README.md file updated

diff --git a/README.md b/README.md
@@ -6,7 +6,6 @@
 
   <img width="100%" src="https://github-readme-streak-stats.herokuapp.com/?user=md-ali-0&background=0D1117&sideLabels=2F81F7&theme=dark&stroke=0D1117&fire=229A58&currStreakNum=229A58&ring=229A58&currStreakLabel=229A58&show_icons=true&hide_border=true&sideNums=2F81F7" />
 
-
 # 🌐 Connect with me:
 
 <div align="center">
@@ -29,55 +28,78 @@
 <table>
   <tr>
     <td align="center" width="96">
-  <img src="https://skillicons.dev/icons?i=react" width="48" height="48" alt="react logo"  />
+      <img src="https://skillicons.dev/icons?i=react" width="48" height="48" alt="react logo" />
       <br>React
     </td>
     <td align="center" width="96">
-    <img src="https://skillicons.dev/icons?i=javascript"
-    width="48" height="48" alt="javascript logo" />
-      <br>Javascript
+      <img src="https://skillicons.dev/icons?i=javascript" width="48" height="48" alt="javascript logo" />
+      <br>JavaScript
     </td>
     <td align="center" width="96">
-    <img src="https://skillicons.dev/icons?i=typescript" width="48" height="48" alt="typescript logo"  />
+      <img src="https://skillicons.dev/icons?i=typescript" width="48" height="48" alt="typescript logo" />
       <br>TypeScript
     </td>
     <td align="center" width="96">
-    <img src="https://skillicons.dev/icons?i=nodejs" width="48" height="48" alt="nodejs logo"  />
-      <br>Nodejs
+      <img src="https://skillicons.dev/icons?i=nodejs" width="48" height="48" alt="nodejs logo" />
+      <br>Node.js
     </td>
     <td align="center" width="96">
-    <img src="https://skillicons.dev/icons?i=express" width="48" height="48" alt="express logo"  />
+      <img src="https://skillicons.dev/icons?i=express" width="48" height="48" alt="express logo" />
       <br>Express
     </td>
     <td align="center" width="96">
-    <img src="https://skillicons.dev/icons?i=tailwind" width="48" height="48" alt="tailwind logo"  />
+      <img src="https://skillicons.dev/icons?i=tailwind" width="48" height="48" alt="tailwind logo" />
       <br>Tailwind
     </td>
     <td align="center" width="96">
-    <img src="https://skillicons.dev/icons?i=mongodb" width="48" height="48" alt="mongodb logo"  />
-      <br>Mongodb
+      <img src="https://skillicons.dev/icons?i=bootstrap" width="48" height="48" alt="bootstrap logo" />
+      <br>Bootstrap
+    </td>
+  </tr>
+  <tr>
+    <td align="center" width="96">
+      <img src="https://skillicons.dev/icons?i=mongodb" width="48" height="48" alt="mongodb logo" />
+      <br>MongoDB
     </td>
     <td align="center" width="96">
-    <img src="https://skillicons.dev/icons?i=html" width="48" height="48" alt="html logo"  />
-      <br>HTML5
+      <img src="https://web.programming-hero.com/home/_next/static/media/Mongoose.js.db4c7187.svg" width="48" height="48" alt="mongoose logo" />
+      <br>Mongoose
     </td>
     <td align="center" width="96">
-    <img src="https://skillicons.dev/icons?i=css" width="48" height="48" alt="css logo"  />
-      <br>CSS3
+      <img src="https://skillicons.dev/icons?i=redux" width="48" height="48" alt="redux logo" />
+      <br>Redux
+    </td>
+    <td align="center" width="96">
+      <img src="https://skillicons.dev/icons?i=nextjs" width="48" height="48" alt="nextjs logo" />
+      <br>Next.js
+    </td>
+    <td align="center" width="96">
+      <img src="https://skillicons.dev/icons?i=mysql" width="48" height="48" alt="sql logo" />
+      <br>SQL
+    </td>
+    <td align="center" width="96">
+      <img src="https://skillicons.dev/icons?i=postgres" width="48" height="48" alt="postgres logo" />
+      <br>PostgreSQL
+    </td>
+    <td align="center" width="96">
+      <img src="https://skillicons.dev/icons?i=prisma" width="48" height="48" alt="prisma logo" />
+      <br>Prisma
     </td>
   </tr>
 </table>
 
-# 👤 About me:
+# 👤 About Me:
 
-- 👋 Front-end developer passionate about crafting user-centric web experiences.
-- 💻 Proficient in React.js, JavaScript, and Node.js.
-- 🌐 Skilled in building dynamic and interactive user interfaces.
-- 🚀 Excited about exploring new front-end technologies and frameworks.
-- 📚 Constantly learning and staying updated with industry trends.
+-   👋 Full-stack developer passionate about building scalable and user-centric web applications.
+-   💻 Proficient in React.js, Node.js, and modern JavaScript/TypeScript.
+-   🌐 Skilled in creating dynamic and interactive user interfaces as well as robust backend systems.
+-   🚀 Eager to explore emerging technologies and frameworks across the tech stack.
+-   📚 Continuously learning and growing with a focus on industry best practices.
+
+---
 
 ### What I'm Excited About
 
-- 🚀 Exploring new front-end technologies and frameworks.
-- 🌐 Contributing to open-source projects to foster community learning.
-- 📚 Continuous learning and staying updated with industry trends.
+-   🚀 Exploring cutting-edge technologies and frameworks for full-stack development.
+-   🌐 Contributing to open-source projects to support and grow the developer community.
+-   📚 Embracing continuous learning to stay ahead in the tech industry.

◆ ◆ ◆ ◆ ◆ ◆ ◆

**What is needed:** Once more, write out all the data exactly.

**Your response:**
README.md file updated

diff --git a/README.md b/README.md
@@ -6,7 +6,6 @@
 
   <img width="100%" src="https://github-readme-streak-stats.herokuapp.com/?user=md-ali-0&background=0D1117&sideLabels=2F81F7&theme=dark&stroke=0D1117&fire=229A58&currStreakNum=229A58&ring=229A58&currStreakLabel=229A58&show_icons=true&hide_border=true&sideNums=2F81F7" />
 
-
 # 🌐 Connect with me:
 
 <div align="center">
@@ -29,55 +28,78 @@
 <table>
   <tr>
     <td align="center" width="96">
-  <img src="https://skillicons.dev/icons?i=react" width="48" height="48" alt="react logo"  />
+      <img src="https://skillicons.dev/icons?i=react" width="48" height="48" alt="react logo" />
       <br>React
     </td>
     <td align="center" width="96">
-    <img src="https://skillicons.dev/icons?i=javascript"
-    width="48" height="48" alt="javascript logo" />
-      <br>Javascript
+      <img src="https://skillicons.dev/icons?i=javascript" width="48" height="48" alt="javascript logo" />
+      <br>JavaScript
     </td>
     <td align="center" width="96">
-    <img src="https://skillicons.dev/icons?i=typescript" width="48" height="48" alt="typescript logo"  />
+      <img src="https://skillicons.dev/icons?i=typescript" width="48" height="48" alt="typescript logo" />
       <br>TypeScript
     </td>
     <td align="center" width="96">
-    <img src="https://skillicons.dev/icons?i=nodejs" width="48" height="48" alt="nodejs logo"  />
-      <br>Nodejs
+      <img src="https://skillicons.dev/icons?i=nodejs" width="48" height="48" alt="nodejs logo" />
+      <br>Node.js
     </td>
     <td align="center" width="96">
-    <img src="https://skillicons.dev/icons?i=express" width="48" height="48" alt="express logo"  />
+      <img src="https://skillicons.dev/icons?i=express" width="48" height="48" alt="express logo" />
       <br>Express
     </td>
     <td align="center" width="96">
-    <img src="https://skillicons.dev/icons?i=tailwind" width="48" height="48" alt="tailwind logo"  />
+      <img src="https://skillicons.dev/icons?i=tailwind" width="48" height="48" alt="tailwind logo" />
       <br>Tailwind
     </td>
     <td align="center" width="96">
-    <img src="https://skillicons.dev/icons?i=mongodb" width="48" height="48" alt="mongodb logo"  />
-      <br>Mongodb
+      <img src="https://skillicons.dev/icons?i=bootstrap" width="48" height="48" alt="bootstrap logo" />
+      <br>Bootstrap
+    </td>
+  </tr>
+  <tr>
+    <td align="center" width="96">
+      <img src="https://skillicons.dev/icons?i=mongodb" width="48" height="48" alt="mongodb logo" />
+      <br>MongoDB
     </td>
     <td align="center" width="96">
-    <img src="https://skillicons.dev/icons?i=html" width="48" height="48" alt="html logo"  />
-      <br>HTML5
+      <img src="https://web.programming-hero.com/home/_next/static/media/Mongoose.js.db4c7187.svg" width="48" height="48" alt="mongoose logo" />
+      <br>Mongoose
     </td>
     <td align="center" width="96">
-    <img src="https://skillicons.dev/icons?i=css" width="48" height="48" alt="css logo"  />
-      <br>CSS3
+      <img src="https://skillicons.dev/icons?i=redux" width="48" height="48" alt="redux logo" />
+      <br>Redux
+    </td>
+    <td align="center" width="96">
+      <img src="https://skillicons.dev/icons?i=nextjs" width="48" height="48" alt="nextjs logo" />
+      <br>Next.js
+    </td>
+    <td align="center" width="96">
+      <img src="https://skillicons.dev/icons?i=mysql" width="48" height="48" alt="sql logo" />
+      <br>SQL
+    </td>
+    <td align="center" width="96">
+      <img src="https://skillicons.dev/icons?i=postgres" width="48" height="48" alt="postgres logo" />
+      <br>PostgreSQL
+    </td>
+    <td align="center" width="96">
+      <img src="https://skillicons.dev/icons?i=prisma" width="48" height="48" alt="prisma logo" />
+      <br>Prisma
     </td>
   </tr>
 </table>
 
-# 👤 About me:
+# 👤 About Me:
 
-- 👋 Front-end developer passionate about crafting user-centric web experiences.
-- 💻 Proficient in React.js, JavaScript, and Node.js.
-- 🌐 Skilled in building dynamic and interactive user interfaces.
-- 🚀 Excited about exploring new front-end technologies and frameworks.
-- 📚 Constantly learning and staying updated with industry trends.
+-   👋 Full-stack developer passionate about building scalable and user-centric web applications.
+-   💻 Proficient in React.js, Node.js, and modern JavaScript/TypeScript.
+-   🌐 Skilled in creating dynamic and interactive user interfaces as well as robust backend systems.
+-   🚀 Eager to explore emerging technologies and frameworks across the tech stack.
+-   📚 Continuously learning and growing with a focus on industry best practices.
+
+---
 
 ### What I'm Excited About
 
-- 🚀 Exploring new front-end technologies and frameworks.
-- 🌐 Contributing to open-source projects to foster community learning.
-- 📚 Continuous learning and staying updated with industry trends.
+-   🚀 Exploring cutting-edge technologies and frameworks for full-stack development.
+-   🌐 Contributing to open-source projects to support and grow the developer community.
+-   📚 Embracing continuous learning to stay ahead in the tech industry.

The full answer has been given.